Recently, The Economist posted two articles reporting on Charter schools. While they admit that there is difficulty with determining the success of Charters due to the lack of credible research on the subject, they make an interesting case on what they view are the pros and cons based on the metrics that are available. They argue that the states that are seeing success and are doing it right have correct laws in place governing Charters. They highlight that the key elements to Charters is that they are privately run while being publicly funded, and that because of the privatization they often bypass the teacher’s unions which makes it easier to provide oversight and monitoring and to quickly address failing schools. Quicker at least than their traditional public school counterparts.They contend:

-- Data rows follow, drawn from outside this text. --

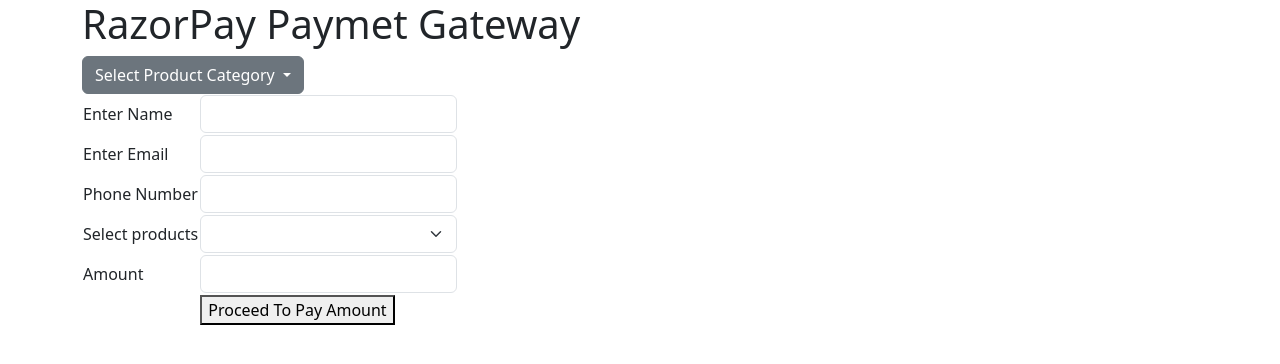
Repository: PraveenKodekal/razorpayGateway
Page: http://localhost/index
The author's editor kept a copy of each file at every save. The page is drawn from the files as they stood at one save, then again after the next save.
The browser window is 1280 px wide. The pictures show the whole page.
The page is this project's Thymeleaf template; nobody is signed in. The template is opened directly, without the code that normally fills it, so the values that code supplies are empty.

Above is the page before, as saved 2024-06-25 05:46:23.

After the next save:
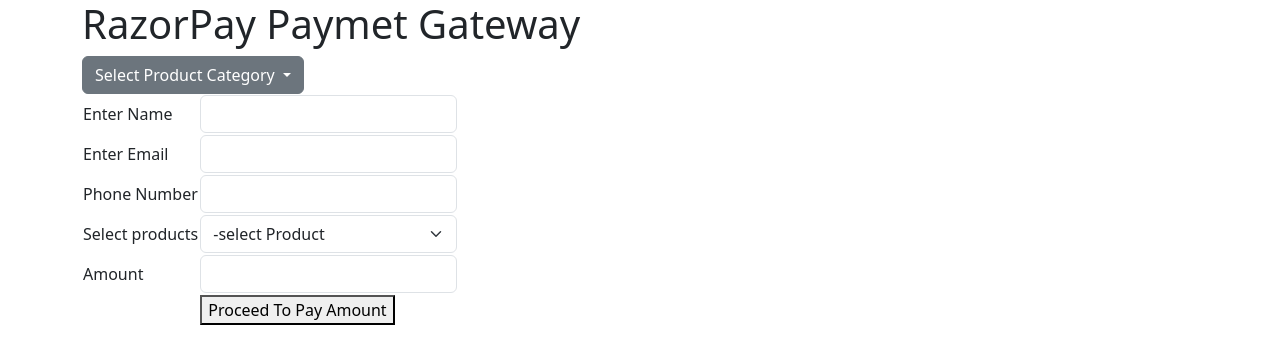
Saved 3 min 27 s later.
--- a/Payment-GatteWay/src/main/resources/templates/index.html
+++ b/Payment-GatteWay/src/main/resources/templates/index.html
@@ -51,7 +51,13 @@
 
 			<tr>
 				<td>Select products</td>
-				<td><select class="form-select" name="product" id="product" aria-label="Large selct example">Products</select>
+				<td><select class="form-select" name="product" id="product" aria-label="Large selct example" required>
+					<option selected>-select Product</option>
+					<option value="sports">Sports</option>
+					<option value="phones">Mobiles</option>
+					<option value="laptops">LapTops</option>
+
+				</select>
 
 				</td>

…[T]he virtue of experiments is that you can learn from them; and it is now becoming clear how and where charter schools work best. Poor pupils, those in urban environments and English-language learners fare better in charters. In states that monitor them carefully and close down failing schools quickly, they work best. And one great advantage is that partly because most are free of union control, they can be closed down more easily if they are failing.
This assertion is based on research from institutions like Mathematica, an independent policy group, a national “meta-analysis” of research, done last year for the Centre on Reinventing Public Education in Seattle, and another recent study in Massachusetts for the National Bureau of Economic Research, which all concluded that in targeted areas with targeted students Charters are effective.
Another benefit to Charters that the article points out, is that Charters raise the bar and provide competition to their traditional public school counterparts. Thus, this may result in raising the level of performance from these schools in the same area. They quote Margaret Raymond, the Director of the Credo Institute (a leading researcher of Charters), saying:
Ms Raymond says traditional public schools no longer have the excuse that they cannot be blamed for the poor performance of children because of their background; so competition from charters may improve standards in non-charters, too.
The articles concludes with these thoughts:
It is pretty clear now that giving schools independence—so long as it is done in the right way, with the right monitoring, regulation and safeguards from the state—works. Yet it remains politically difficult to implement. That is why it needs a strong push from national governments. Britain is giving school independence the shove it needs. In America, artificial limits on the number of charter schools must be ended, and they must get the same levels of funding as other schools.[...]The least this generation can do for its children is to try its best to improve its state schools. Giving them more independence can do that at no extra cost. Let there be more of it.